New Treatment for Seizures

What is Responsive Neurostimulation (RNS)?

LGS is tough. Finding information shouldn’t be. That is why we provide information about this and other medications often used in LGS. We hope you find this information useful as you navigate your LGS journey.

In responsive neurostimulation, a small battery-powered device called a neurostimulator is implanted in the patient’s skull. The neurostimulator is connected to thin wires, called leads, which the surgeon places in the area or areas of the brain where the patient’s seizures originate. The neurostimulator monitors the brain’s electrical activity. When brain activity that could lead to a seizure is detected, the neurostimulator delivers a pulse of electrical stimulation through the leads. The electrical pulse may stop the seizure before it begins.

Watch Now: Overview of Responsive Neurostimulation (RNS)
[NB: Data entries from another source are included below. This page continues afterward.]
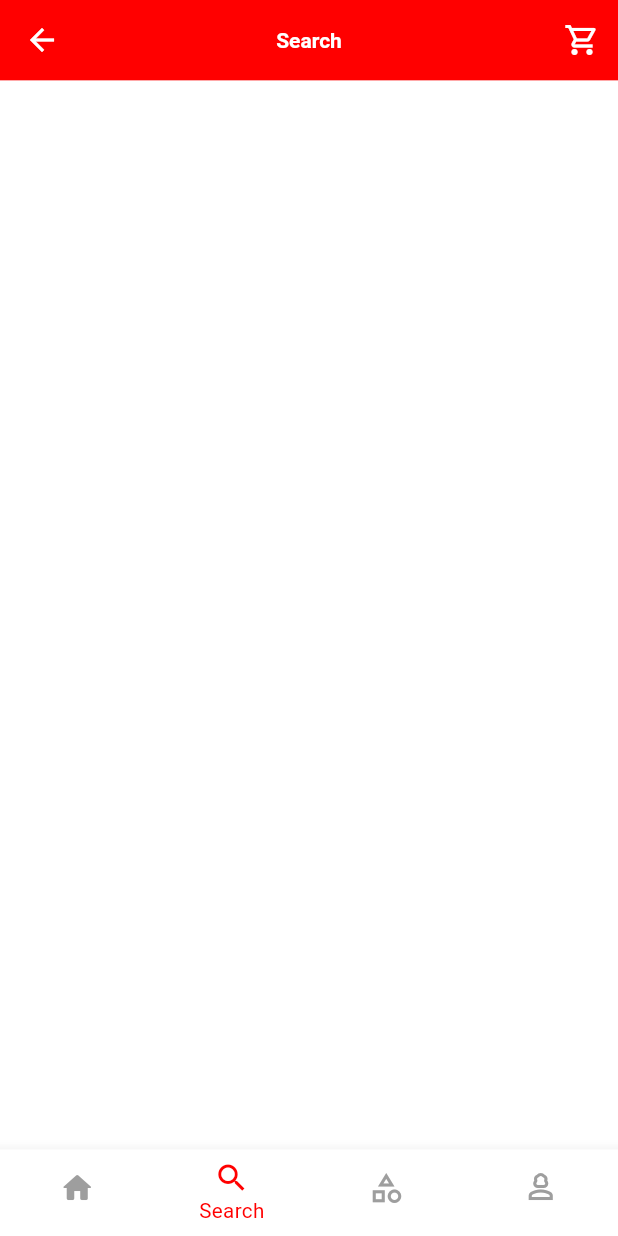
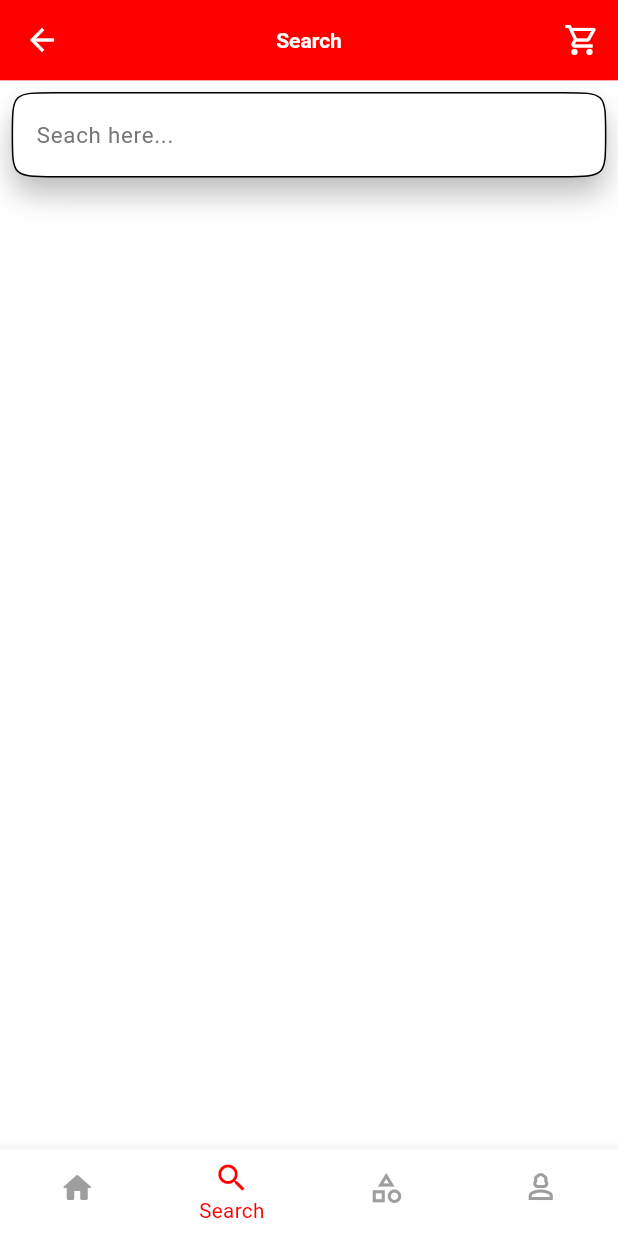
Before and after one commit to pgd8/mayomart_online_store, a Flutter app: the HomeScreen screen opened by its route, item 2 of the bottom bar chosen, on a phone screen of 412 x 824 dp. Run offline on Flutter 3.47's test engine with Material 3 defaults, Android fonts, the phone set to English and light mode, and no system bars; our stand-ins replace flutter_screenutil, flutter_slidable, google_fonts, slide_to_act; Roboto replaces fonts that are missing (childos).

Commit message:
search tab only search bar, categories' png images,

```diff
--- a/lib/Screens/Home_Screen/home_screen.dart
+++ b/lib/Screens/Home_Screen/home_screen.dart
@@ -1,5 +1,6 @@
 import 'package:flutter/material.dart';
 import 'package:mayomart_online_store/Screens/Cart/cart_screen.dart';
+import 'package:mayomart_online_store/Tabs/Search_Tab/search_tab.dart';
 import 'package:mayomart_online_store/Tabs/profile_tab.dart';
 import 'package:mayomart_online_store/Tabs/home_tab.dart';
 import '../../My_APP/app_theme.dart';
@@ -39,7 +40,9 @@ class _HomeScreenState extends State<HomeScreen> {
                 icon: Icon(Icons.person_3_outlined), label: "profile"),
           ]),
       appBar: ind == 0
-          ? AppBar(toolbarHeight: 0.0,)
+          ? AppBar(
+              toolbarHeight: 0.0,
+            )
           : AppBar(
               backgroundColor: AppTheme.mainColor,
               iconTheme: IconThemeData(color: AppTheme.thirdColor),
@@ -59,11 +62,12 @@ class _HomeScreenState extends State<HomeScreen> {
     ));
   }
 
-  List<Widget> tabs = [HomeTab(), Container(), Container(), ProfileTab()];
-  String titleDetect(){
-    if(ind == 1){
+  List<Widget> tabs = [HomeTab(), SearchTab(), Container(), ProfileTab()];
+
+  String titleDetect() {
+    if (ind == 1) {
       return "Search";
-    } else if(ind == 2) {
+    } else if (ind == 2) {
       return "Category";
     } else {
       return "Profile";
--- a/lib/Tabs/Home_Tab_Components/home_categories.dart
+++ b/lib/Tabs/Home_Tab_Components/home_categories.dart
@@ -15,12 +15,10 @@ class HomeCategories extends StatelessWidget {
               imagePath: "assets/images/fruits&vegetables.png")),
       Category(
           categoryModel: CategoryModel(
-              categoryName: "Vegetables",
-              imagePath: "assets/images/fruits&vegetables.png")),
+              categoryName: "Meats", imagePath: "assets/images/meat.png")),
       Category(
           categoryModel: CategoryModel(
-              categoryName: "Vegetables",
-              imagePath: "assets/images/fruits&vegetables.png")),
+              categoryName: "chicken", imagePath: "assets/images/chicken.png")),
       Category(
           categoryModel: CategoryModel(
               categoryName: "Vegetables",
--- /dev/null
+++ b/lib/Tabs/Search_Tab/search_tab.dart
@@ -0,0 +1,31 @@
+import 'package:flutter/material.dart';
+import 'package:flutter_screenutil/flutter_screenutil.dart';
+import 'package:mayomart_online_store/My_APP/app_theme.dart';
+
+class SearchTab extends StatelessWidget {
+  const SearchTab({super.key});
+
+  @override
+  Widget build(BuildContext context) {
+    ScreenUtil.init(context, designSize: const Size(360, 690));
+
+    return SingleChildScrollView(
+      physics: const ScrollPhysics(parent: BouncingScrollPhysics()),
+      child: Column(
+        children: [
+          Container(
+            width: double.infinity,
+            margin:
+                EdgeInsets.symmetric(horizontal: 0.02.sw, vertical: 0.01.sh),
+            child: SearchBar(
+              hintText: "Seach here...",
+              side: WidgetStateBorderSide.resolveWith(
+                (states) => BorderSide(color: AppTheme.secondaryColor),
+              ),
+            ),
+          ),
+        ],
+      ),
+    );
+  }
+}
--- a/lib/Tabs/profile_tab.dart
+++ b/lib/Tabs/profile_tab.dart
@@ -73,8 +73,7 @@ class ProfileTab extends StatelessWidget {
                 icon: const Icon(Icons.lock_outline, color: AppTheme.mainColor),
                 title: "Change Password"),
             SettingTemplate(
-                icon:
-                    const Icon(Icons.translate, color: AppTheme.mainColor),
+                icon: const Icon(Icons.translate, color: AppTheme.mainColor),
                 title: "Change Language "),
             Container(
               alignment: Alignment.centerLeft,
@@ -107,8 +106,7 @@ class ProfileTab extends StatelessWidget {
                     color: AppTheme.mainColor),
                 title: "Privacy Policy"),
             SettingTemplate(
-                icon: const Icon(Icons.share,
-                    color: AppTheme.mainColor),
+                icon: const Icon(Icons.share, color: AppTheme.mainColor),
                 title: "Share App"),
           ],
         ),
```
Also changed, not shown: lib/Shared_Components/bottom_sheet_categories.dart (+0 -7 lines), lib/Tabs/Home_Tab_Components/category.dart (+4 -7 lines), assets/images/chicken.png, assets/images/fastFood.png (deleted), assets/images/fruits&vegetables.png, assets/images/meat.png.
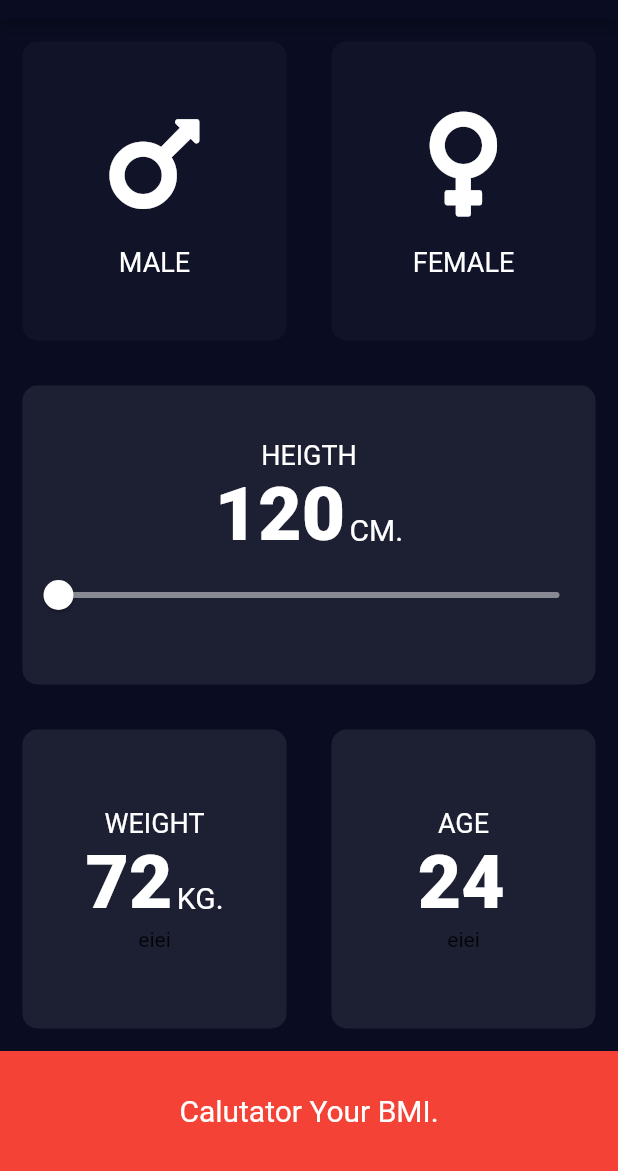
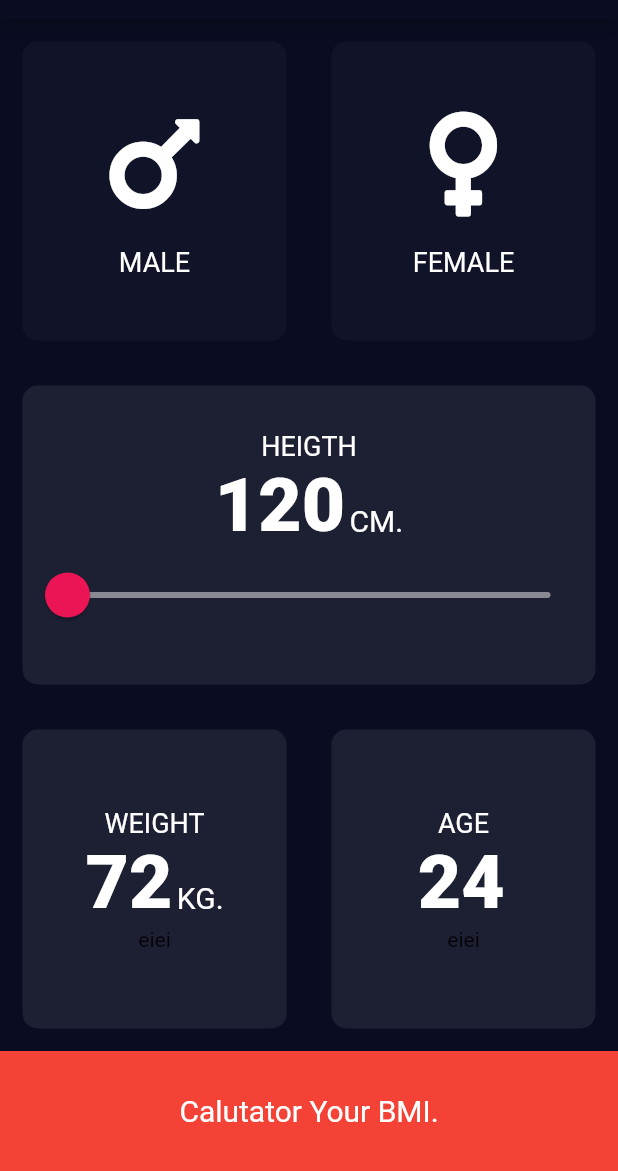
Before and after one commit to bew089006/BMI-calculator, a Flutter app: the screen it shows after launch, on a phone screen of 412 x 824 dp, the part 65-1236 px from its top. Run offline on Flutter 3.47's test engine with Material 2 defaults, Android fonts, the phone set to English and light mode, and no system bars; our stand-ins replace font_awesome_flutter.

Commit message:
edit style slidare

```diff
--- a/lib/contants.dart
+++ b/lib/contants.dart
@@ -14,4 +14,4 @@ const kTextNumberStyle = TextStyle(
 );
 
 const kMinHeight = 120;
-const kMaxHeight = 250;
+const kMaxHeight = 230;
--- a/lib/input_page.dart
+++ b/lib/input_page.dart
@@ -72,17 +72,27 @@ class _InputPageState extends State<InputPage> {
                   label: 'HEIGTH',
                   value: height.toString(),
                   unit: 'CM.',
-                  inputChild: Slider(
+                  inputChild: SliderTheme(
+                    data: SliderTheme.of(context).copyWith(
+                      inactiveTrackColor: Color(0xFF888993),
+                      activeTrackColor: Color(0xFFFFFFFF),
+                      overlayShape:
+                          RoundSliderOverlayShape(overlayRadius: 30.0),
+                      thumbShape:
+                          RoundSliderThumbShape(enabledThumbRadius: 15.0),
+                      thumbColor: Color(0xFFEB1555),
+                      overlayColor: Color(0x29EB1555),
+                    ),
+                    child: Slider(
                       min: kMinHeight.toDouble(),
                       max: kMaxHeight.toDouble(),
-                    activeColor: Color(0xFFFFFFFF),
-                    inactiveColor: Color(0xFF888993),
                       value: height.toDouble(),
                       onChanged: (double newValue) {
                         setState(() {
                           height = newValue.round();
                         });
                       },
+                    ),
                   ),
                 ),
               ),
```
Lines whose indentation alone changed are shown as unchanged.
Presented by: Michael Chez, MD, Pediatric Epileptologist, Sutter Health, California

*Dr. Michael Chez is a Pediatric Epilepsy Expert and regularly treats LGS patients. This video was recorded in early 2022 at the request of the LGS Foundation to provide information to our family members about this medication. The Foundation does not endorse this or any product and is here only to provide information relevant to patient families. 

Additional Clinical Trial Information


The information here is not intended to provide diagnosis, treatment, or medical advice and should not be considered a substitute for advice from a healthcare professional. The content provided is for informational purposes only. LGS Foundation is not responsible for actions taken based on the information included on this webpage. Please consult with a physician or other healthcare professional regarding any medical or health-related diagnosis or treatment options.

Updated 2/20/23